Modification records:
+++++

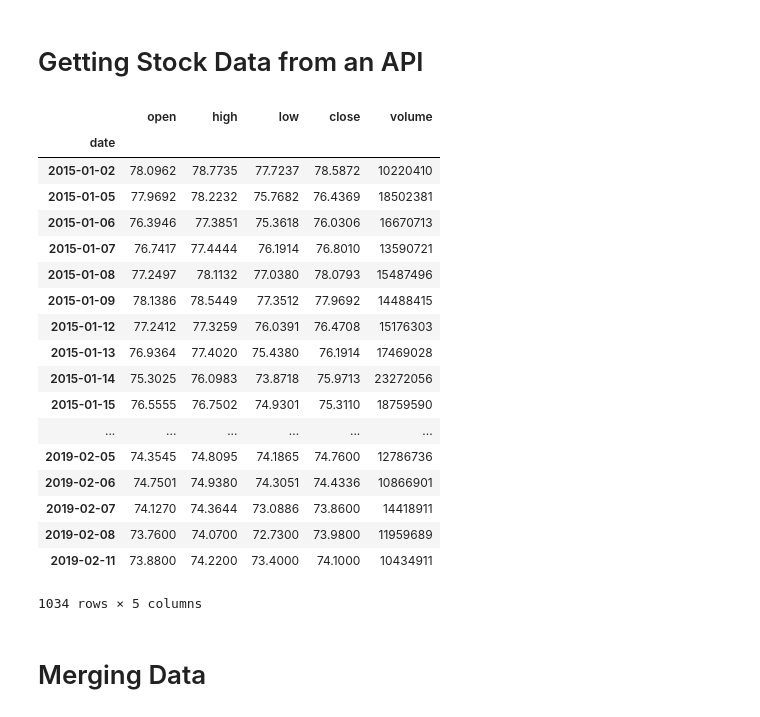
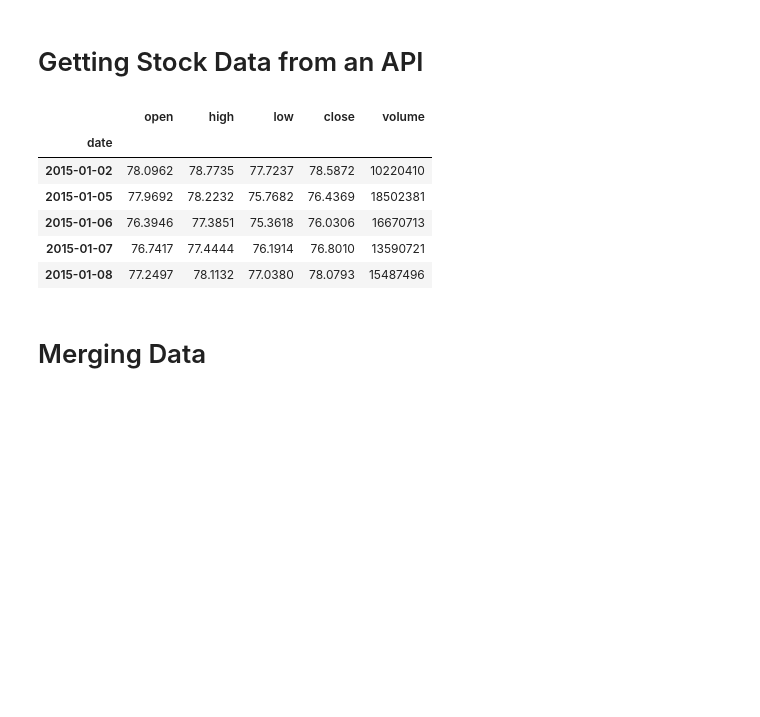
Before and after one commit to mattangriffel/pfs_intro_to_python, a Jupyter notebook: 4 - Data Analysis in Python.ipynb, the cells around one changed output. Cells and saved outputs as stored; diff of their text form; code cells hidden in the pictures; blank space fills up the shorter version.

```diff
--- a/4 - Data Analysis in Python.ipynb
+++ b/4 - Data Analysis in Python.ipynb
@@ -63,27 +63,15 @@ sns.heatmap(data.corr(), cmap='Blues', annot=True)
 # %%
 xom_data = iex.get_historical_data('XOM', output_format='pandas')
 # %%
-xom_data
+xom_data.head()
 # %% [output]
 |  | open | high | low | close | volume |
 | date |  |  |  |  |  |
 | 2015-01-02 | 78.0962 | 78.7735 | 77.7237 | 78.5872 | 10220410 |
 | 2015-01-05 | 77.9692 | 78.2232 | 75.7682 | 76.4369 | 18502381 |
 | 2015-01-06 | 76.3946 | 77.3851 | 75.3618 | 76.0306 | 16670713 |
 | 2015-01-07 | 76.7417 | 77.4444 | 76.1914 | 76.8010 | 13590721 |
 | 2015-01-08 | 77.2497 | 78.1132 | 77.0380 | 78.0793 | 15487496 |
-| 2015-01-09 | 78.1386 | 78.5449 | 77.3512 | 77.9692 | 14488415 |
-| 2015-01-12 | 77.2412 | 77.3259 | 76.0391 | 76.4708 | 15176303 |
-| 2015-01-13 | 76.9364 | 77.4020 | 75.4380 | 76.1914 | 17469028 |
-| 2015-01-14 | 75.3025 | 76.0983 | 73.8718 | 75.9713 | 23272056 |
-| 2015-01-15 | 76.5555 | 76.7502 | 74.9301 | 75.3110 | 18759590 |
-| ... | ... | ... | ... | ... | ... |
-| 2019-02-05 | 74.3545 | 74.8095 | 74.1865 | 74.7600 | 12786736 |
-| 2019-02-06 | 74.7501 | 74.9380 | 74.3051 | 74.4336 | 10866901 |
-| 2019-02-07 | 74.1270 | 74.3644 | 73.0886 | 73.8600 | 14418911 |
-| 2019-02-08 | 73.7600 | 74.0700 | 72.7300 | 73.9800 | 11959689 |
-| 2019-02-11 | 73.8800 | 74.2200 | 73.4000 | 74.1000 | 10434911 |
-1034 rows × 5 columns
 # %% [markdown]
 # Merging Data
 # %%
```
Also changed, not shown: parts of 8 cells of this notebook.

+++++

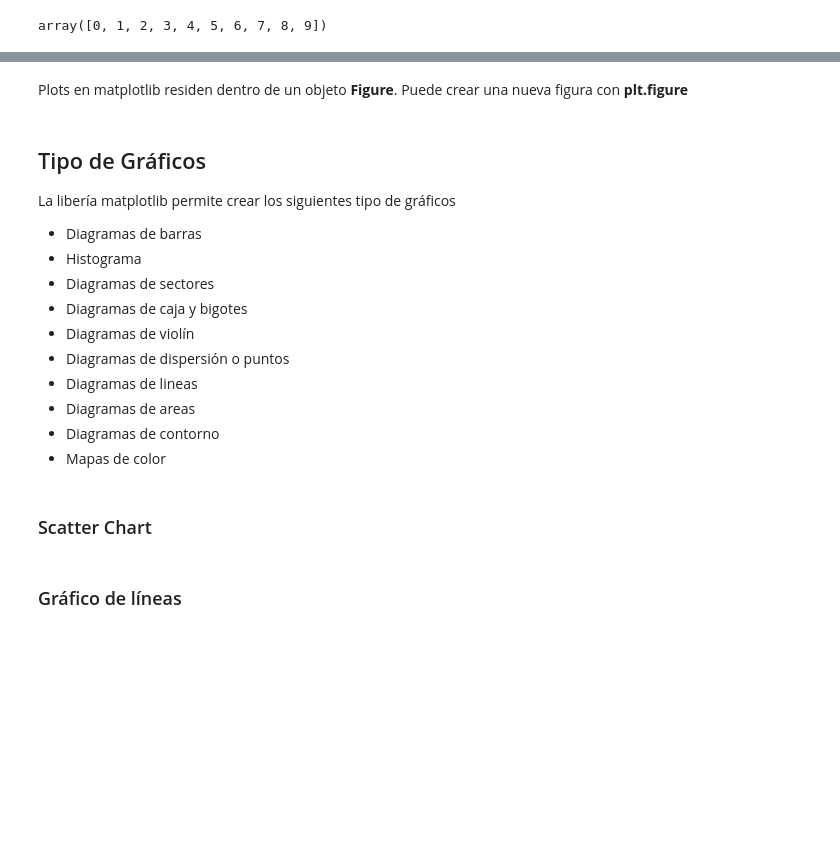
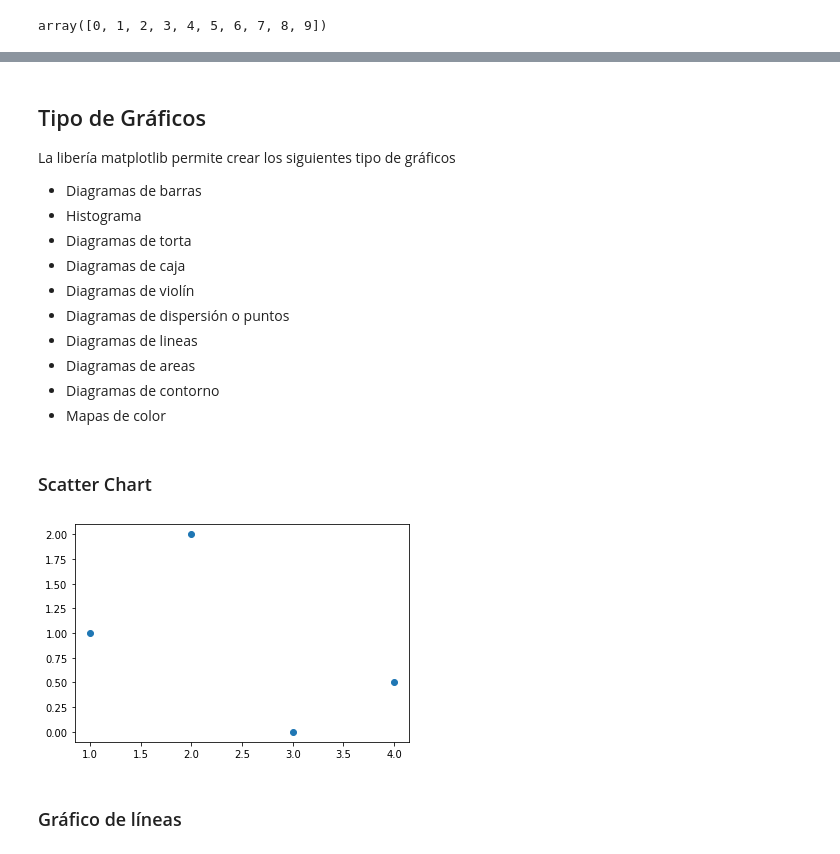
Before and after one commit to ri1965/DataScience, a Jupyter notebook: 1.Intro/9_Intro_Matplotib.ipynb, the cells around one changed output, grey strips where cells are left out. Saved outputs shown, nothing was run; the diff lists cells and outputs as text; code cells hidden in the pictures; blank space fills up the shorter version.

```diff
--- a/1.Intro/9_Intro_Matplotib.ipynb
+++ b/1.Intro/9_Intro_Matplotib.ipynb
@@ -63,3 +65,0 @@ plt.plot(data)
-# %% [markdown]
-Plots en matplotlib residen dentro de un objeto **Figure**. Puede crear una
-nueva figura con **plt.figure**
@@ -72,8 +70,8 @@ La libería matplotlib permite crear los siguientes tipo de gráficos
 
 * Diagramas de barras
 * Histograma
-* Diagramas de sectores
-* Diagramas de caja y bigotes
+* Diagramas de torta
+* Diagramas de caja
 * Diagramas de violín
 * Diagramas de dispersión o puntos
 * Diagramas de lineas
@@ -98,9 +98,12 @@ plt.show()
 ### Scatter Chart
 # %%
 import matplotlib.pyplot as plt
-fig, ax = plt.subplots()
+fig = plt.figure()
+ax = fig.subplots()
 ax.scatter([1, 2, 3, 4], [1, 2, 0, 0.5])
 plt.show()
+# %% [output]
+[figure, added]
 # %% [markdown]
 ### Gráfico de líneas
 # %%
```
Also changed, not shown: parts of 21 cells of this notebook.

+++++

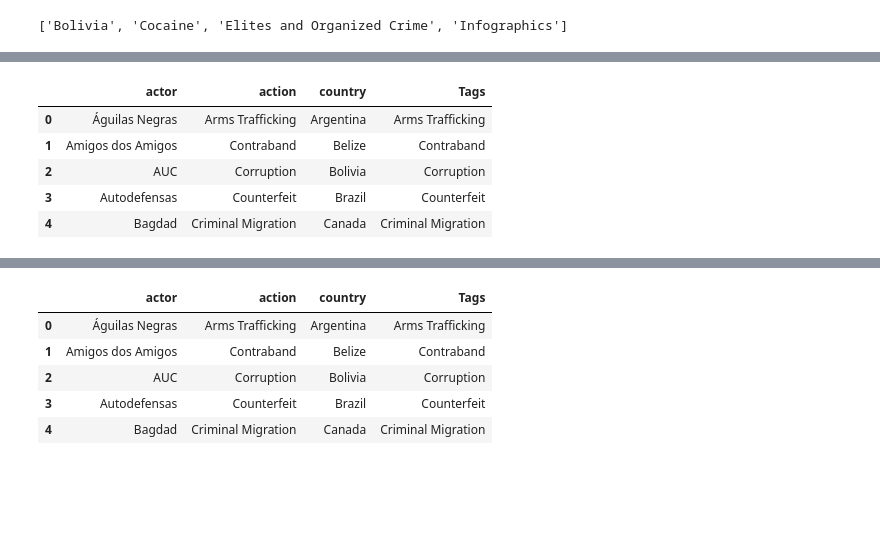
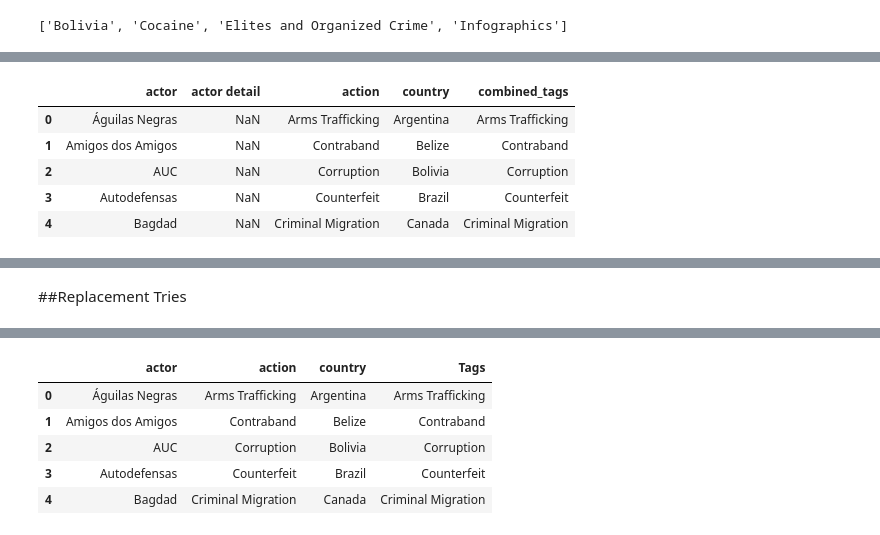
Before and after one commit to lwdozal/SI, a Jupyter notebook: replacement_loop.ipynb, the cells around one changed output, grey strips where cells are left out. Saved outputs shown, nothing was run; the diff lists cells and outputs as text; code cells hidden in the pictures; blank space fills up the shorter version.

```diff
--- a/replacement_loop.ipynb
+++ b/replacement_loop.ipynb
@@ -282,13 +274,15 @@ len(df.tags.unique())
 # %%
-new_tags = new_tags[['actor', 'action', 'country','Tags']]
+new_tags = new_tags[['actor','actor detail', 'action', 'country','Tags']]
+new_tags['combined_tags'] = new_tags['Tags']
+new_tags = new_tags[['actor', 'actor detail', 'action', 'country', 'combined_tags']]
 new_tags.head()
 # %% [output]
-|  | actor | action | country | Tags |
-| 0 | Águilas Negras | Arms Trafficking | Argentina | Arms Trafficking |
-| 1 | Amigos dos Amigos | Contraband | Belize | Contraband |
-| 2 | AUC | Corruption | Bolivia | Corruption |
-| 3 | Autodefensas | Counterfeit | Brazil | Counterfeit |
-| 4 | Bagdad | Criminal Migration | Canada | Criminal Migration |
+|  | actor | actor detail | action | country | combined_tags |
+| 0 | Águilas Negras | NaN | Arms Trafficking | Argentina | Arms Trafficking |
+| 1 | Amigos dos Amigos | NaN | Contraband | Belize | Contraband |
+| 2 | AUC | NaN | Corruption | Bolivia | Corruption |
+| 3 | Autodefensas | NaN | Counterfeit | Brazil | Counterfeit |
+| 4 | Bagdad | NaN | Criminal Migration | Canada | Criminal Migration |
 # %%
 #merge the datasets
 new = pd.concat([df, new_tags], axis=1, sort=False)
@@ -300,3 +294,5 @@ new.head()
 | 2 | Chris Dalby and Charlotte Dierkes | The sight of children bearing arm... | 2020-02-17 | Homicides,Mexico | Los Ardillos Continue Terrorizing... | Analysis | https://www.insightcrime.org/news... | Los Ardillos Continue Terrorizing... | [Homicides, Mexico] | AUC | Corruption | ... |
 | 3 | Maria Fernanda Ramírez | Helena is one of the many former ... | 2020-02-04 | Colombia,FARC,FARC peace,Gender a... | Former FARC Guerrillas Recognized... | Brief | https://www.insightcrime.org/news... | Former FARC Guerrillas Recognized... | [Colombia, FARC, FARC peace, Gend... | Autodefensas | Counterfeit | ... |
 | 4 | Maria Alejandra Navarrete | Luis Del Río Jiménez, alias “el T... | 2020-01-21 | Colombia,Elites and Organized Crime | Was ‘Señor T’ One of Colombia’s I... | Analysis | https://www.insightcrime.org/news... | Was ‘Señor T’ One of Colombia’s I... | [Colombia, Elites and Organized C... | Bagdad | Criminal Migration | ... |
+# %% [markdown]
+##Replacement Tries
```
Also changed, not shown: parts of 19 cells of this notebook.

+++++

Required work: The answer must be every line from the records above that contains the word "Diagramas", copied in full.

Answer to this exercise:
 * Diagramas de barras
-* Diagramas de sectores
-* Diagramas de caja y bigotes
+* Diagramas de torta
+* Diagramas de caja
 * Diagramas de violín
 * Diagramas de dispersión o puntos
 * Diagramas de lineas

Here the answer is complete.